## WHAT YOU SHOULD DO
Make an exact copy of the records, with the images left out.

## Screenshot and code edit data
Segment Open
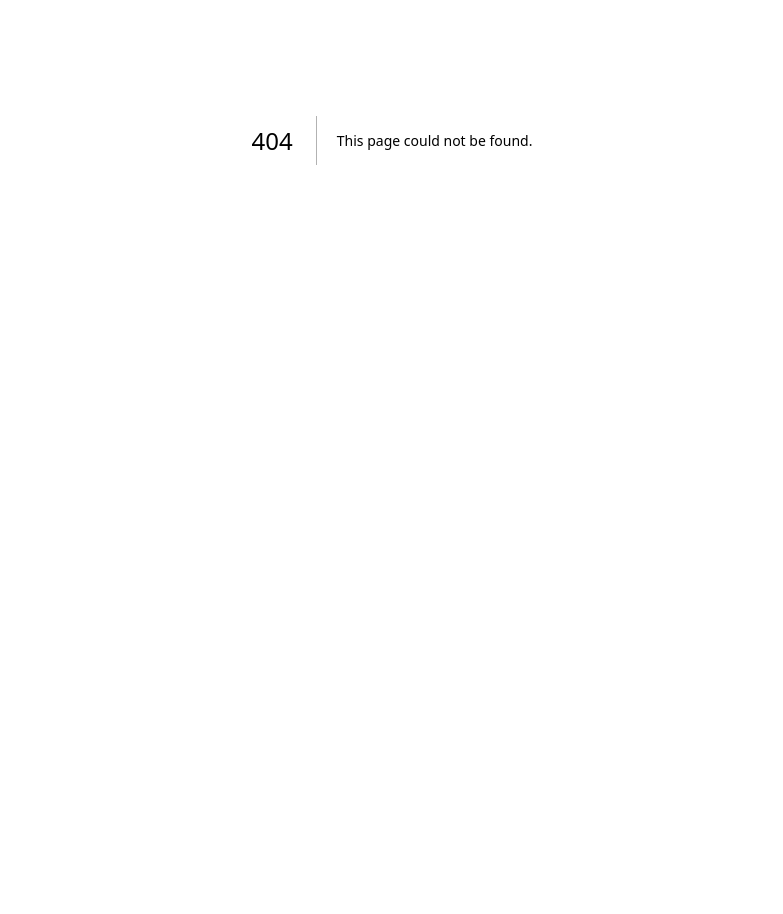
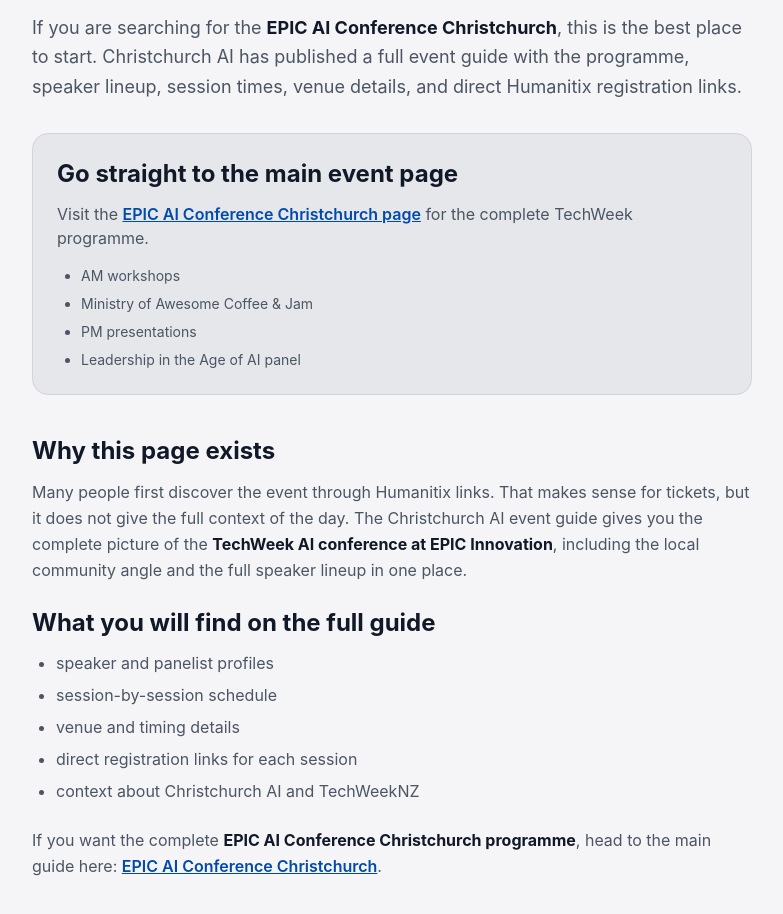
Before and after one commit to caelanhuntress/christchurch-ai, a Next.js app: page /blog/epic-ai-conference-christchurch in a window 1280 px wide. Before the commit this address had no page. Shown: the part 260-1174 px from the top of the page, without its empty margins (248-1031 px from the left). Before the commit the page ends 800 px from the top, so only its background shows below. Built offline with nearby package versions, Linux system fonts and the light colour scheme.

Commit message:
Improve EPIC conference SEO discovery

```diff
--- /dev/null
+++ b/app/blog/epic-ai-conference-christchurch/page.tsx
@@ -0,0 +1,59 @@
+import type { Metadata } from "next";
+import Link from "next/link";
+import SiteHeader from "../../components/SiteHeader";
+
+export const metadata: Metadata = {
+  title: "EPIC AI Conference Christchurch: Full TechWeek Guide",
+  description:
+    "Looking for the EPIC AI Conference Christchurch page? Here is the full TechWeek guide, speaker lineup, venue details, and direct registration links.",
+  alternates: { canonical: "https://christchurch-ai.com/blog/epic-ai-conference-christchurch" },
+};
+
+export default function EpicConferenceGuidePost() {
+  return (
+    <div className="min-h-screen" style={{ background: "var(--background)" }}>
+      <SiteHeader />
+
+      <main className="max-w-3xl mx-auto px-6 py-20">
+        <div className="text-xs font-semibold uppercase tracking-widest mb-3" style={{ color: "var(--accent)" }}>
+          Christchurch AI Blog
+        </div>
+        <h1 className="text-4xl font-bold mb-4">EPIC AI Conference Christchurch: Full TechWeek Guide</h1>
+        <p className="mb-8 text-lg leading-relaxed" style={{ color: "var(--text-muted)" }}>
+          If you are searching for the <strong style={{ color: "var(--foreground)" }}>EPIC AI Conference Christchurch</strong>, this is the best place to start. Christchurch AI has published a full event guide with the programme, speaker lineup, session times, venue details, and direct Humanitix registration links.
+        </p>
+
+        <div className="rounded-2xl border p-6 mb-10" style={{ borderColor: "var(--border)", background: "var(--muted)" }}>
+          <h2 className="text-2xl font-bold mb-3">Go straight to the main event page</h2>
+          <p className="mb-4" style={{ color: "var(--text-muted)" }}>
+            Visit the <Link href="/epic-ai-conference" className="underline font-semibold" style={{ color: "var(--accent)" }}>EPIC AI Conference Christchurch page</Link> for the complete TechWeek programme.
+          </p>
+          <ul className="list-disc pl-6 space-y-2 text-sm" style={{ color: "var(--text-muted)" }}>
+            <li>AM workshops</li>
+            <li>Ministry of Awesome Coffee &amp; Jam</li>
+            <li>PM presentations</li>
+            <li>Leadership in the Age of AI panel</li>
+          </ul>
+        </div>
+
+        <h2 className="text-2xl font-bold mb-3">Why this page exists</h2>
+        <p className="mb-6 leading-relaxed" style={{ color: "var(--text-muted)" }}>
+          Many people first discover the event through Humanitix links. That makes sense for tickets, but it does not give the full context of the day. The Christchurch AI event guide gives you the complete picture of the <strong style={{ color: "var(--foreground)" }}>TechWeek AI conference at EPIC Innovation</strong>, including the local community angle and the full speaker lineup in one place.
+        </p>
+
+        <h2 className="text-2xl font-bold mb-3">What you will find on the full guide</h2>
+        <ul className="list-disc pl-6 space-y-2 mb-6" style={{ color: "var(--text-muted)" }}>
+          <li>speaker and panelist profiles</li>
+          <li>session-by-session schedule</li>
+          <li>venue and timing details</li>
+          <li>direct registration links for each session</li>
+          <li>context about Christchurch AI and TechWeekNZ</li>
+        </ul>
+
+        <p className="leading-relaxed" style={{ color: "var(--text-muted)" }}>
+          If you want the complete <strong style={{ color: "var(--foreground)" }}>EPIC AI Conference Christchurch programme</strong>, head to the main guide here: <Link href="/epic-ai-conference" className="underline font-semibold" style={{ color: "var(--accent)" }}>EPIC AI Conference Christchurch</Link>.
+        </p>
+      </main>
+    </div>
+  );
+}
--- a/app/blog/page.tsx
+++ b/app/blog/page.tsx
@@ -44,6 +44,12 @@ const posts = [
     title: "TechWeek 2026 Christchurch — AI Conference at EPIC Innovation",
     date: "March 2026",
     excerpt: "Christchurch AI is hosting an official TechWeek 2026 event. Find out what's on, how to attend, and how to apply to speak at Canterbury's biggest AI event of the year.",
+  },
+  {
+    slug: "epic-ai-conference-christchurch",
+    title: "EPIC AI Conference Christchurch: Full TechWeek Guide",
+    date: "April 2026",
+    excerpt: "Looking for the EPIC AI Conference in Christchurch? Start here for the full programme, speaker lineup, venue details, and direct registration links.",
   },
   {
     slug: "ai-speaker-christchurch",
--- a/app/page.tsx
+++ b/app/page.tsx
@@ -106,6 +106,15 @@ export default function Home() {
               style={{ borderColor: "var(--border)", color: "var(--foreground)" }}>
               Upcoming Events ↓
             </a>
+          </div>
+          <div className="mt-8 rounded-2xl border p-5 max-w-3xl mx-auto"
+            style={{ borderColor: "var(--border)", background: "var(--muted)" }}>
+            <div className="text-xs font-semibold uppercase tracking-widest mb-2" style={{ color: "var(--accent)" }}>
+              Featured TechWeek event
+            </div>
+            <p className="text-sm md:text-base leading-relaxed" style={{ color: "var(--text-muted)" }}>
+              Looking for the <Link href="/epic-ai-conference" className="underline font-semibold" style={{ color: "var(--accent)" }}>EPIC AI Conference Christchurch</Link>? See the full TechWeek programme, speaker lineup, and registration links for the all-day AI conference at EPIC Innovation.
+            </p>
           </div>
         </section>
 
--- /dev/null
+++ b/app/robots.ts
@@ -0,0 +1,12 @@
+import type { MetadataRoute } from "next";
+
+export default function robots(): MetadataRoute.Robots {
+  return {
+    rules: {
+      userAgent: "*",
+      allow: "/",
+    },
+    sitemap: "https://christchurch-ai.com/sitemap.xml",
+    host: "https://christchurch-ai.com",
+  };
+}
--- /dev/null
+++ b/app/sitemap.ts
@@ -0,0 +1,19 @@
+import type { MetadataRoute } from "next";
+
+export default function sitemap(): MetadataRoute.Sitemap {
+  const base = "https://christchurch-ai.com";
+  const now = new Date();
+
+  return [
+    { url: `${base}/`, lastModified: now, changeFrequency: "weekly", priority: 1 },
+    { url: `${base}/epic-ai-conference`, lastModified: now, changeFrequency: "daily", priority: 0.9 },
+    { url: `${base}/epic-innovation-ai-events`, lastModified: now, changeFrequency: "weekly", priority: 0.8 },
+    { url: `${base}/ai-governance-may-2026`, lastModified: now, changeFrequency: "weekly", priority: 0.8 },
+    { url: `${base}/ai-meetup-christchurch`, lastModified: now, changeFrequency: "monthly", priority: 0.8 },
+    { url: `${base}/ai-christchurch`, lastModified: now, changeFrequency: "monthly", priority: 0.8 },
+    { url: `${base}/openclaw-user-group-march-2026`, lastModified: now, changeFrequency: "monthly", priority: 0.7 },
+    { url: `${base}/vibe-coding-april-2026`, lastModified: now, changeFrequency: "monthly", priority: 0.7 },
+    { url: `${base}/past-events`, lastModified: now, changeFrequency: "monthly", priority: 0.6 },
+    { url: `${base}/blog`, lastModified: now, changeFrequency: "weekly", priority: 0.7 },
+  ];
+}
```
Segment Closed
## WRITTEN ANSWER
Before and after one commit to caelanhuntress/christchurch-ai, a Next.js app: page /blog/epic-ai-conference-christchurch in a window 1280 px wide. Before the commit this address had no page. Shown: the part 260-1174 px from the top of the page, without its empty margins (248-1031 px from the left). Before the commit the page ends 800 px from the top, so only its background shows below. Built offline with nearby package versions, Linux system fonts and the light colour scheme.

Commit message:
Improve EPIC conference SEO discovery

```diff
--- /dev/null
+++ b/app/blog/epic-ai-conference-christchurch/page.tsx
@@ -0,0 +1,59 @@
+import type { Metadata } from "next";
+import Link from "next/link";
+import SiteHeader from "../../components/SiteHeader";
+
+export const metadata: Metadata = {
+  title: "EPIC AI Conference Christchurch: Full TechWeek Guide",
+  description:
+    "Looking for the EPIC AI Conference Christchurch page? Here is the full TechWeek guide, speaker lineup, venue details, and direct registration links.",
+  alternates: { canonical: "https://christchurch-ai.com/blog/epic-ai-conference-christchurch" },
+};
+
+export default function EpicConferenceGuidePost() {
+  return (
+    <div className="min-h-screen" style={{ background: "var(--background)" }}>
+      <SiteHeader />
+
+      <main className="max-w-3xl mx-auto px-6 py-20">
+        <div className="text-xs font-semibold uppercase tracking-widest mb-3" style={{ color: "var(--accent)" }}>
+          Christchurch AI Blog
+        </div>
+        <h1 className="text-4xl font-bold mb-4">EPIC AI Conference Christchurch: Full TechWeek Guide</h1>
+        <p className="mb-8 text-lg leading-relaxed" style={{ color: "var(--text-muted)" }}>
+          If you are searching for the <strong style={{ color: "var(--foreground)" }}>EPIC AI Conference Christchurch</strong>, this is the best place to start. Christchurch AI has published a full event guide with the programme, speaker lineup, session times, venue details, and direct Humanitix registration links.
+        </p>
+
+        <div className="rounded-2xl border p-6 mb-10" style={{ borderColor: "var(--border)", background: "var(--muted)" }}>
+          <h2 className="text-2xl font-bold mb-3">Go straight to the main event page</h2>
+          <p className="mb-4" style={{ color: "var(--text-muted)" }}>
+            Visit the <Link href="/epic-ai-conference" className="underline font-semibold" style={{ color: "var(--accent)" }}>EPIC AI Conference Christchurch page</Link> for the complete TechWeek programme.
+          </p>
+          <ul className="list-disc pl-6 space-y-2 text-sm" style={{ color: "var(--text-muted)" }}>
+            <li>AM workshops</li>
+            <li>Ministry of Awesome Coffee &amp; Jam</li>
+            <li>PM presentations</li>
+            <li>Leadership in the Age of AI panel</li>
+          </ul>
+        </div>
+
+        <h2 className="text-2xl font-bold mb-3">Why this page exists</h2>
+        <p className="mb-6 leading-relaxed" style={{ color: "var(--text-muted)" }}>
+          Many people first discover the event through Humanitix links. That makes sense for tickets, but it does not give the full context of the day. The Christchurch AI event guide gives you the complete picture of the <strong style={{ color: "var(--foreground)" }}>TechWeek AI conference at EPIC Innovation</strong>, including the local community angle and the full speaker lineup in one place.
+        </p>
+
+        <h2 className="text-2xl font-bold mb-3">What you will find on the full guide</h2>
+        <ul className="list-disc pl-6 space-y-2 mb-6" style={{ color: "var(--text-muted)" }}>
+          <li>speaker and panelist profiles</li>
+          <li>session-by-session schedule</li>
+          <li>venue and timing details</li>
+          <li>direct registration links for each session</li>
+          <li>context about Christchurch AI and TechWeekNZ</li>
+        </ul>
+
+        <p className="leading-relaxed" style={{ color: "var(--text-muted)" }}>
+          If you want the complete <strong style={{ color: "var(--foreground)" }}>EPIC AI Conference Christchurch programme</strong>, head to the main guide here: <Link href="/epic-ai-conference" className="underline font-semibold" style={{ color: "var(--accent)" }}>EPIC AI Conference Christchurch</Link>.
+        </p>
+      </main>
+    </div>
+  );
+}
--- a/app/blog/page.tsx
+++ b/app/blog/page.tsx
@@ -44,6 +44,12 @@ const posts = [
     title: "TechWeek 2026 Christchurch — AI Conference at EPIC Innovation",
     date: "March 2026",
     excerpt: "Christchurch AI is hosting an official TechWeek 2026 event. Find out what's on, how to attend, and how to apply to speak at Canterbury's biggest AI event of the year.",
+  },
+  {
+    slug: "epic-ai-conference-christchurch",
+    title: "EPIC AI Conference Christchurch: Full TechWeek Guide",
+    date: "April 2026",
+    excerpt: "Looking for the EPIC AI Conference in Christchurch? Start here for the full programme, speaker lineup, venue details, and direct registration links.",
   },
   {
     slug: "ai-speaker-christchurch",
--- a/app/page.tsx
+++ b/app/page.tsx
@@ -106,6 +106,15 @@ export default function Home() {
               style={{ borderColor: "var(--border)", color: "var(--foreground)" }}>
               Upcoming Events ↓
             </a>
+          </div>
+          <div className="mt-8 rounded-2xl border p-5 max-w-3xl mx-auto"
+            style={{ borderColor: "var(--border)", background: "var(--muted)" }}>
+            <div className="text-xs font-semibold uppercase tracking-widest mb-2" style={{ color: "var(--accent)" }}>
+              Featured TechWeek event
+            </div>
+            <p className="text-sm md:text-base leading-relaxed" style={{ color: "var(--text-muted)" }}>
+              Looking for the <Link href="/epic-ai-conference" className="underline font-semibold" style={{ color: "var(--accent)" }}>EPIC AI Conference Christchurch</Link>? See the full TechWeek programme, speaker lineup, and registration links for the all-day AI conference at EPIC Innovation.
+            </p>
           </div>
         </section>
 
--- /dev/null
+++ b/app/robots.ts
@@ -0,0 +1,12 @@
+import type { MetadataRoute } from "next";
+
+export default function robots(): MetadataRoute.Robots {
+  return {
+    rules: {
+      userAgent: "*",
+      allow: "/",
+    },
+    sitemap: "https://christchurch-ai.com/sitemap.xml",
+    host: "https://christchurch-ai.com",
+  };
+}
--- /dev/null
+++ b/app/sitemap.ts
@@ -0,0 +1,19 @@
+import type { MetadataRoute } from "next";
+
+export default function sitemap(): MetadataRoute.Sitemap {
+  const base = "https://christchurch-ai.com";
+  const now = new Date();
+
+  return [
+    { url: `${base}/`, lastModified: now, changeFrequency: "weekly", priority: 1 },
+    { url: `${base}/epic-ai-conference`, lastModified: now, changeFrequency: "daily", priority: 0.9 },
+    { url: `${base}/epic-innovation-ai-events`, lastModified: now, changeFrequency: "weekly", priority: 0.8 },
+    { url: `${base}/ai-governance-may-2026`, lastModified: now, changeFrequency: "weekly", priority: 0.8 },
+    { url: `${base}/ai-meetup-christchurch`, lastModified: now, changeFrequency: "monthly", priority: 0.8 },
+    { url: `${base}/ai-christchurch`, lastModified: now, changeFrequency: "monthly", priority: 0.8 },
+    { url: `${base}/openclaw-user-group-march-2026`, lastModified: now, changeFrequency: "monthly", priority: 0.7 },
+    { url: `${base}/vibe-coding-april-2026`, lastModified: now, changeFrequency: "monthly", priority: 0.7 },
+    { url: `${base}/past-events`, lastModified: now, changeFrequency: "monthly", priority: 0.6 },
+    { url: `${base}/blog`, lastModified: now, changeFrequency: "weekly", priority: 0.7 },
+  ];
+}
```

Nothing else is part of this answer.